“She also had to have pills everyday — enzymes that absorbed the fat in her system.” Brewer-Webb said.
Kaia Brewer said that growing up, the hospital was her second home. She regularly missed school and missed enjoying activities with her friends because it was so hard to breathe. Her mother had the difficult task of caring for her daughter, her other children and working.
At 16-years-old, Brewer and her family were at a crossroads they said tested their faith. Brewer’s lungs were failing and doctors said she needed a transplant.
“They knew she needed a transplant, but in my head I’m like, ‘We’re Christians, we believe in God. We don’t need a transplant.’ Then, to see her lungs get worse to where I’m like ‘Lord, you know what should be my next step,’” Brewer-Webb said.
Kaia Brewer and her mother decided to move to St. Louis to wait for a lung transplant and in two short months, they got the call that would change Brewer’s life.
In a matter of hours, Kaia Brewer was in surgery getting a double lung transplant.
Now, 18 months later, Brewer says that, for the first time, she’s really living.
The X-rays of her new lungs are perfectly clear and she is able to do something she’s never been able to do before: breathe with ease.
“I don’t get out of breath; I don’t have to stop in the middle of the stairs and take a breath and take my time. I just walk up and here I am,” she said.
Brewer said her new lungs revived her life and renewed her faith. She is a member of United Believers Community Church in south Kansas City. She decided she wanted to be re-baptized.
“I feel like I need to get re-baptized because I got the transplant so I feel like I’m a new person in a way. So I just wanted to, I don’t know, rekindle my love of God even though I’m the same person. I just have somebody else’s lungs inside of me, so I kind of feel like a different person,” she said.
After she was re-baptized, Brewer said she shed tears of joy.
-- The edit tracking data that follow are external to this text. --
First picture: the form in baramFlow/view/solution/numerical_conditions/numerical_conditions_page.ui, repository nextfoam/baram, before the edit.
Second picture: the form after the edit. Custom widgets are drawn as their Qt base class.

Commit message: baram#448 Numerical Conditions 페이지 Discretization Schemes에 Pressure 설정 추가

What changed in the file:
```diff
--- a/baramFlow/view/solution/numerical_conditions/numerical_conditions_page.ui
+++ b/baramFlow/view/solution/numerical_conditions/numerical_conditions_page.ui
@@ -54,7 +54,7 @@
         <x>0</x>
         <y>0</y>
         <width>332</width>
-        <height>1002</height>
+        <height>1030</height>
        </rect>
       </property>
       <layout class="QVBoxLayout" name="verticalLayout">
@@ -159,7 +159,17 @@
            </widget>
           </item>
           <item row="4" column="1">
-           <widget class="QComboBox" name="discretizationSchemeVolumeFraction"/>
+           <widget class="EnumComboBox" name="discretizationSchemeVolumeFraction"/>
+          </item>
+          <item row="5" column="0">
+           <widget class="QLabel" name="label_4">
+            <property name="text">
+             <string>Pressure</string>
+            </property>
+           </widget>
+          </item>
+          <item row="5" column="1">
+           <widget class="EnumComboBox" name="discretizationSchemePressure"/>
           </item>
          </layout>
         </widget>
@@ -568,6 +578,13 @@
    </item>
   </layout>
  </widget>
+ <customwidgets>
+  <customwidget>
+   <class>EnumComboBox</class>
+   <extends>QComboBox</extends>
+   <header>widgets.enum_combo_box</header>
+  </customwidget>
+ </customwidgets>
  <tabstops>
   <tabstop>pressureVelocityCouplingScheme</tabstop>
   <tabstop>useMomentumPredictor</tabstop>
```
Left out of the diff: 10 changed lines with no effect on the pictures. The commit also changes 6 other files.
“It was breathtaking. I held my nose and I was able to breathe and that’s all I ever wanted to do since I was on oxygen — was be able to breathe,” she said.
Two weeks later, another dream came true.
Brewer attended her senior prom with several of her friends from Shawnee Mission West, who supported her though the tough times and celebrated her good fortune to get new lungs and experience what it’s like to be a normal teenager.
“I love seeing Kaia with her new lungs and being able to do more and being involved in school and going to prom. This year we’re graduating together. It’s just really exciting,” said Jazaire’ Everett, Kaia’s friend since elementary school.
Brewer said her life has improved dramatically but it’s still not easy. She has to take 13 pills a day, but it’s a price she said she’s happy to pay to be able to breathe and lead a normal life.
In May, Brewer and her friends will graduate, and they say they’re focused on the future. She plans to attend college and become a dietitian. She also said she will be committed to encouraging people to become organ donors. Her friend and fellow senior at Shawnee Mission West Julia Del Greco said she became an organ donor after watching Brewer struggle with cystic fibrosis.
There is another dream she hopes will eventually come true: She wants to meet and thank the family of the person who donated their organs to her.
“When you get a blessing from God, you thank God. I got a blessing from this family, I want to thank the family,” she said.
Brewer will return to St. Louis this summer for a checkup, two years after her double lung transplant. At that time, she’ll find out if she’ll get to meet her donor’s family.
Brewer and her supporters will be participating in the Great Strides Cystic Fibrosis Foundation walk on Saturday, May 12 to raise money for cystic fibrosis research and drug development.